Despite its brevity the Osteo-Path variation is well worth doing. I think it is a little stiff for 5.6. I would be glad to do it again, but I think it would be more fun to approach it from Raunchy, doing the thin face at the beginning of that climb, moving up and around the corner, and then heading straight into the Osteo-Path crack instead of going back right to the Raunchy corner.
From the tree we decided to do the second pitch of Raunchy (5.8), which neither of us had done before. This was again Gail's suggestion but she must have read my mind, because I've been wanting to do this pitch for a while. I have been curious about several of the second pitches in this area, on climbs like Stop the Presses and High Times, none of which anyone ever seems to do.
Dick describes the second pitch of Raunchy as starting with a 5.5 move onto the face. He also grants permission for the climber to use the belay tree to get started. I didn't want to resort to using the tree but I ultimately used it because I didn't have the recommended ball nut to protect the move and I didn't want to crash right down onto the ledge.
Once I got onto the wall I found out that while the initial climbing on this pitch is easy, the pro is not PG like Dick says. I couldn't find anything at all for at least 25 feet or so, until at last I got a bomber red # 1 Camalot. Then after that one piece I had to run it out at least another twenty feet, back into ledge fall range, before I found another placement. All of this was in 5.3 territory, but still I was not happy about it. Later, on rappel, I saw that I missed a placement early in the pitch in a shallow left-facing corner just to the right of the route. But even if you get this placement, be warned that the runouts on Raunchy's pitch two are substantial.

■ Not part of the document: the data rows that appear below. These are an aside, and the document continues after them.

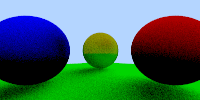
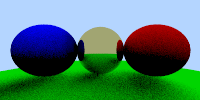
fixed reflective shader

diff --git a/main.go b/main.go
@@ -40,19 +40,16 @@ func main() {
 				R: 0, G: 0, B: 1}}},
 		&lib.Sphere{
 			Position: lib.Vec{
-				X: 0, Y: 0, Z: 20},
+				X: 0, Y: 0, Z: 12},
 			Radius: 4,
-			Shader: &lib.MixedShader{
-				X: []lib.Shader{&lib.ReflectiveShader{Color: lib.Color{
-					R: 0.7, G: 0.5, B: 0}}, &lib.DiffuseShader{Color: lib.Color{
-					R: 0.7, G: 0.5, B: 0}}},
-				P: []float64{1, 2}}}}
+			Shader: &lib.ReflectiveShader{Color: lib.Color{
+				R: 0.8, G: 0.6, B: 0.2}}}}
 
 	camera := lib.Camera{
 		Position:      lib.Vec{X: 0, Y: 0, Z: 0.3},
 		ScreenWidth:   width,
 		ScreenHeight:  height,
-		FOVMultiplier: 1.5}
+		FOVMultiplier: 2}
 	renderConfig := lib.RenderConfig{
 		MaxDepth: maxDepth,
 		Samples:  samples}

diff --git a/lib/shader.go b/lib/shader.go
@@ -85,6 +85,6 @@ func (f *ReflectiveShader) Scatter(r *Ray, h *Hit) *ScatterResult {
 	return &ScatterResult{
 		f.Color,
 		&Ray{
-			r.Position,
-			v.Sub(n.Mul(v.Dot(h.Normal) * 2))}}
+			h.Position,
+			v.Sub(n.Mul(v.Dot(n) * 2))}}
 }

Once I got past the runouts I had to confront the shitty rock below the crux. There is a hollow flaky thing that is like a long towel rack, attached at the ends to the cliff but seemingly not fixed into place anywhere along its length of at least twenty or so feet. I started to thread a runner behind this thing and then thought better of it.
Worse than the hollow towel rack were the loose plates just below the crux. These plates form the obvious footholds as you start the crux moves, but when I touched one and it moved, I had a terrible vision of the plate-- which was about the size of a half-sheet pan-- hurtling down towards Gail, who was helplessly tethered to the tree. I stepped down and marked this plate with a chalked "X," then went back up to the crux to discover that the next plate over was also loose. But I was committed at this point and didn't try to go back to mark the second loose plate.
After all that, the crux was actually really fun. At the roof, if you move left there is an old pin to clip and a perfect placement to back it up right next to it. Good juggy moves take you right and up through the overhang, with another great horizontal for pro about halfway though. The crux was nothing but good times and probably a bit soft for 5.8.
But just when I was starting to enjoy the pitch it went sour on me again. The last bits up to the GT Ledge are heavily overgrown. You fight to the belay tree through a jungle.
All in all I think pitch two of Raunchy isn't worth doing. The crux is nice, and might offset the weeds and the runouts, but for me the crappy rock just below the crux seals it. I don't have any intention of maneuvering through there again, and I don't think you should either.